Blastocyst transfer is becoming extremely popular amongst reproductive endocrinologists and infertile couples. A blastocyst transter is associated with a number of advantages over the typical Day 3 transfer procedure.
Blastocyst transfer is considered a more “natural” type of transfer than the Day 3 transfer procedure. This is because the blastocyst embryo is implanted into the uterus at almost the same time that it would have entered the uterus should the pregnancy have been a natural one. Alternatively, during Day 3 transfers, embryos are placed inside the uterus at a time when they should normally still be in the fallopian tubes. It is believed that by waiting to transfer a blastocyst embryo, a woman may be more likely to achieve a successful pregnancy. Blastocyst embryo transfers have also been associated with better IVF success rates. By allowing embryos to culture for a longer period of time, embryologists are better able to choose healthy embryos to transfer into your uterus.
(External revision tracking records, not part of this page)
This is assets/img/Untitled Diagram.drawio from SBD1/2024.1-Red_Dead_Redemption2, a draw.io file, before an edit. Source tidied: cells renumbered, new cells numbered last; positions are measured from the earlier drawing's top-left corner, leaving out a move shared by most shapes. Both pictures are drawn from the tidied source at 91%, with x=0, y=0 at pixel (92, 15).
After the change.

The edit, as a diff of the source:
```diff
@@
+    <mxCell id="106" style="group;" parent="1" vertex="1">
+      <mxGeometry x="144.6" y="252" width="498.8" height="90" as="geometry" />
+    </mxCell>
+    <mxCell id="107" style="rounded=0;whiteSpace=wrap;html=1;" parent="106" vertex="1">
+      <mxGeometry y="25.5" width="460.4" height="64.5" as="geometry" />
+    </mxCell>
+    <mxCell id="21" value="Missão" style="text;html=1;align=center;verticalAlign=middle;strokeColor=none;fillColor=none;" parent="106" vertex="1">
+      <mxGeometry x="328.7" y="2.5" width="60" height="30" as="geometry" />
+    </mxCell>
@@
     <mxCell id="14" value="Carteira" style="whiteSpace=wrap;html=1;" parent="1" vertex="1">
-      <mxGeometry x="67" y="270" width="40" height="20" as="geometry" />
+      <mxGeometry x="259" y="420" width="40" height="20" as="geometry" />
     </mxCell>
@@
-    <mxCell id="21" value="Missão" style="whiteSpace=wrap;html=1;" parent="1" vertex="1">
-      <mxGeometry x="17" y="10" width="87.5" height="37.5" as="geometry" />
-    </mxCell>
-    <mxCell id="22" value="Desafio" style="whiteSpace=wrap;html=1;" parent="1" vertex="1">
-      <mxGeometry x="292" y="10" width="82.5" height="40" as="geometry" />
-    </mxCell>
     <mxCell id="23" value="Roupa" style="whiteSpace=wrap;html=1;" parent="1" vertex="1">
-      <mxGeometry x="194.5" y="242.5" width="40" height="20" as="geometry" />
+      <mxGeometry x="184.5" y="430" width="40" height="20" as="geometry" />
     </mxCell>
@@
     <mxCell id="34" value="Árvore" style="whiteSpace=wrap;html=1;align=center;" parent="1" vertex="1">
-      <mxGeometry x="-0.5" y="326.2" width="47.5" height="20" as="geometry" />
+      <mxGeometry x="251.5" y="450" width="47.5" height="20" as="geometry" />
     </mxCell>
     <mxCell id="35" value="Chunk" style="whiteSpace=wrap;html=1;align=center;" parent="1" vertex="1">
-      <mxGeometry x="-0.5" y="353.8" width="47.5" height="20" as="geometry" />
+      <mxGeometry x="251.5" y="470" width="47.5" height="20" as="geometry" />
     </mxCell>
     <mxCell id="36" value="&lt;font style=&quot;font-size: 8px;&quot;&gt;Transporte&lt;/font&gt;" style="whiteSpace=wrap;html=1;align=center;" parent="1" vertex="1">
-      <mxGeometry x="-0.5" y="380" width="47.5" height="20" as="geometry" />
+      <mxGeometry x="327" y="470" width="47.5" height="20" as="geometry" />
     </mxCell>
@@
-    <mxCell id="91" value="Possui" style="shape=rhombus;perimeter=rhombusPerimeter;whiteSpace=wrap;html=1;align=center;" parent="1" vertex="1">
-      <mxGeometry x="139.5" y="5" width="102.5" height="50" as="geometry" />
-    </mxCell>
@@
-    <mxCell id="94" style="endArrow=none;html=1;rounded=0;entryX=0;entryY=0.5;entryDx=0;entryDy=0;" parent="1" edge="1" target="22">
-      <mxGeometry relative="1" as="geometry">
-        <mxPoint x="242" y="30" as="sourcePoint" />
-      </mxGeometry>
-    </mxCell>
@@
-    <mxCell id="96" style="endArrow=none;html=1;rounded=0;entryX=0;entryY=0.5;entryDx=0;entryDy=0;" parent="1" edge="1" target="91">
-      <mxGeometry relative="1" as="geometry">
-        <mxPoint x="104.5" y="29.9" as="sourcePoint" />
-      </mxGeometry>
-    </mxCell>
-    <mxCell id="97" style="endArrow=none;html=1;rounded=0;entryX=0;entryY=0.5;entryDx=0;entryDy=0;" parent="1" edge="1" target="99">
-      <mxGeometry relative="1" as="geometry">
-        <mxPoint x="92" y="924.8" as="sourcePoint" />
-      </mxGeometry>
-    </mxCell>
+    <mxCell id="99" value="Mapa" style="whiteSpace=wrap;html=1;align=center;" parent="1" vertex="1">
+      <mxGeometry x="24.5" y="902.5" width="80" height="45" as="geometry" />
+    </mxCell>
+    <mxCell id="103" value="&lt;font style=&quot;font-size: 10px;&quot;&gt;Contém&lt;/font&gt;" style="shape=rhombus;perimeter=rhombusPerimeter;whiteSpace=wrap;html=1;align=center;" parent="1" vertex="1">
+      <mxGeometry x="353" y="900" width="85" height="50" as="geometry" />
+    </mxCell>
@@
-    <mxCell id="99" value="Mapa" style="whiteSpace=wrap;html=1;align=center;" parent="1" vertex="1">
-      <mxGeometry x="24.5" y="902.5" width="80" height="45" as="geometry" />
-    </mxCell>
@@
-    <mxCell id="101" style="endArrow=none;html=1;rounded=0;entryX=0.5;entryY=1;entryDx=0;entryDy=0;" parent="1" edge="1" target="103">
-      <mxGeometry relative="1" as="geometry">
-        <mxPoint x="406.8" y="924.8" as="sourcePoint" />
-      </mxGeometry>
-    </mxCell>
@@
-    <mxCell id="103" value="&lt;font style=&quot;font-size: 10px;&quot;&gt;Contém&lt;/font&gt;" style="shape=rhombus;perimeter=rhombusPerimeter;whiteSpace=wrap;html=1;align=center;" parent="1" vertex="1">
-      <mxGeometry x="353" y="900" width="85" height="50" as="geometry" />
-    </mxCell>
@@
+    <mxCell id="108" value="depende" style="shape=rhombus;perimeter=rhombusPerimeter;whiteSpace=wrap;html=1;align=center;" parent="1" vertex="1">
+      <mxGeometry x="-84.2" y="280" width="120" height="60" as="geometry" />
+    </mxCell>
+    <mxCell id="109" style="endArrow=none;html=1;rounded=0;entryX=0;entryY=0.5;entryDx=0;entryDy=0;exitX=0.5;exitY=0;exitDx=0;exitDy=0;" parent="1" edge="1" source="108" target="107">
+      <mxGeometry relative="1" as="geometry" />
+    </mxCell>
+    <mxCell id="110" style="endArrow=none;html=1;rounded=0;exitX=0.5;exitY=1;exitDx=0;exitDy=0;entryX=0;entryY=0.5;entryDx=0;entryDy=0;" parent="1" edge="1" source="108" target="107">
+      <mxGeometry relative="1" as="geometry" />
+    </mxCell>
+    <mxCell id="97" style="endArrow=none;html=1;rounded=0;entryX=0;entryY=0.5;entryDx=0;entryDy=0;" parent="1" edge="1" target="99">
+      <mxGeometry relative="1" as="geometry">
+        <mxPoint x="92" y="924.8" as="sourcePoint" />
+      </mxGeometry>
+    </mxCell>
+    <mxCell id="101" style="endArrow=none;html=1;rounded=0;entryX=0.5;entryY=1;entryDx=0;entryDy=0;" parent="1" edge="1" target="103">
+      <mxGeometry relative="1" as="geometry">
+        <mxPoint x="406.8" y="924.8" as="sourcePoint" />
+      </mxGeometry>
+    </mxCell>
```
Not all embryos are strong enough to reach the blastocyst stage of development; in fact, approximately 50% of all embryos die soon after the third day of development. By holding transfer off until the blastocyst stage, your embryologist will be better able to ensure that your embryos are healthy and capable of further development. However, blastocyst transfer is associated with almost a 50% success rate, compared to the usual 35%.